Though he lived to nearly 70 and was one of the Paris Conservatoire's most remarkable teachers, César Franck was largely ignored by the French musical establishment during his lifetime. His Belgian birth contributed to his outsider status; in order to become the Conservatoire's professor of organ in 1871 he had to take out French citizenship. Moreover, Franck was a gentle, unworldly man—serious, sincere, and a fervent Catholic—and thus was poorly equipped to deal with the frivolous and highly politicized Parisian musical scene in the second half of the 19th century. But if he was unable or unwilling to fight for recognition, his devoted pupils—among them men soon to become famous themselves, such as Vincent d'Indy, Henri Duparc, Paul Dukas, and Ernest Chausson—were eager to proclaim his greatness. To them, he was almost a living saint—"Pater seraphicus" they called him—and Beethoven's true heir. Their proselytizing and the strength of his late works, including the D Minor Symphony, made him famous within a few years of his death in 1890.

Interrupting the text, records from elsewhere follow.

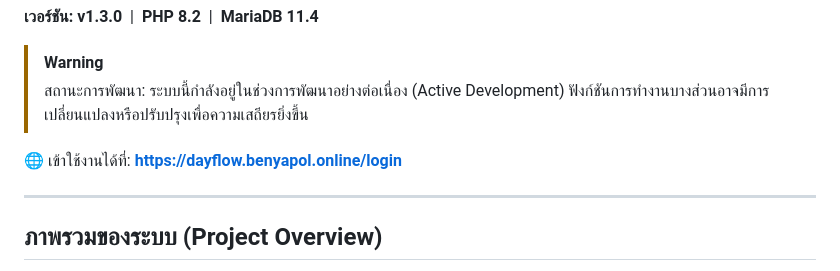
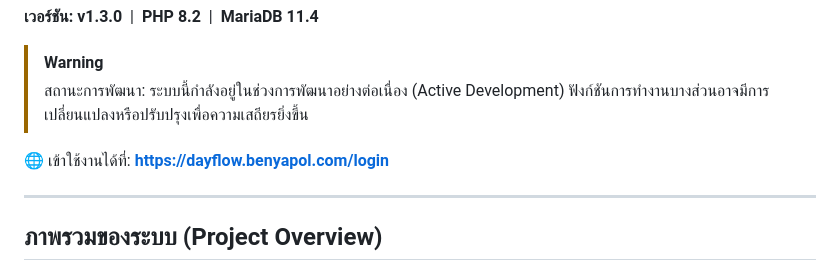
Before and after one commit to faizbenbenyapol/DayFlow_Website, a Markdown page: README.md, the part around the change. Drawn GitHub-style.

```diff
--- a/README.md
+++ b/README.md
@@ -7,7 +7,7 @@
 > [!WARNING]
 > สถานะการพัฒนา: ระบบนี้กำลังอยู่ในช่วงการพัฒนาอย่างต่อเนื่อง (Active Development) ฟังก์ชันการทำงานบางส่วนอาจมีการเปลี่ยนแปลงหรือปรับปรุงเพื่อความเสถียรยิ่งขึ้น
 
-🌐 เข้าใช้งานได้ที่: **https://dayflow.benyapol.online/login**
+🌐 เข้าใช้งานได้ที่: **https://dayflow.benyapol.com/login**
 
 ---
 
```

Presiding for decades at the console at St. Clotilde's Church in Paris, Franck contributed greatly to the celebrated French organ repertoire. A very late bloomer as a composer, he created all the works for which he is remembered during the last decade and a half of his life. His only symphony was written between 1886 and 1888 when he was in his mid-sixties. And one can hear the sumptuous sound of the organ, swelling rank by rank, in its rich orchestral textures and pealing brass climaxes.
Franck's musical idols were Bach, Beethoven, and Liszt. It was his reverence for Beethoven that inspired him to write a symphony—a form French composers of the 19th century rarely attempted. Berlioz's symphonies had been highly unconventional programmatic works, but Franck determined to write a "traditional" symphony, based on thematic development and following, though very freely, the established German symphonic forms. But it is Liszt's influence we hear most. Franck prominently uses Liszt's and Berlioz's principle of a motto or "idée fixe": a theme that recurs in different guises throughout the work. In Franck's hands, several motives and themes return in later movements to unify the work.
The first of these—a three-note questioning motive in the low strings—launches the opening movement. This question generates a lengthy slow introduction, brooding but also expectant. The questioning idea then erupts into a bold Allegro, but Franck immediately short circuits that and reprises the slow introduction in a higher key. After this, the Allegro finally takes wing and soon introduces us to the second of the symphony's motto themes: an optimistic tune rocking around the note A, which is introduced fortissimo by the full orchestra. After developing his materials, Franck recapitulates the slow introduction, its original brooding quality now transformed into a blaze of brass. A short but powerful coda decisively changes the question into a ringing affirmation in D major.
By contrast, the second movement is all French subtlety and delicate scoring, a combination of slow movement and scherzo. Harp and plucked strings outline the theme, then the English horn sings it in full: a grave and melancholy melody with an old-fashioned modal flavor. The remainder of the movement is devoted to variations on this theme. An extended section of rapid, fluttering string patterns contribute a scherzo lightness while retaining the theme's outline.
The finale opens boldly with an exultant tune that sounds oddly familiar. We find out why later in the movement when the first movement's optimistic second theme returns and proves to be a close cousin. Reminiscences of earlier music keep reappearing, led off by the return of the second movement's grave dance. The closing coda reprises the opening question motive, now combined with the optimistic theme and elevated by harps. But it is the finale's own exultant theme that finally sweeps aside nostalgia for a joyous conclusion.
Notes by Janet E. Bedell copyright 2008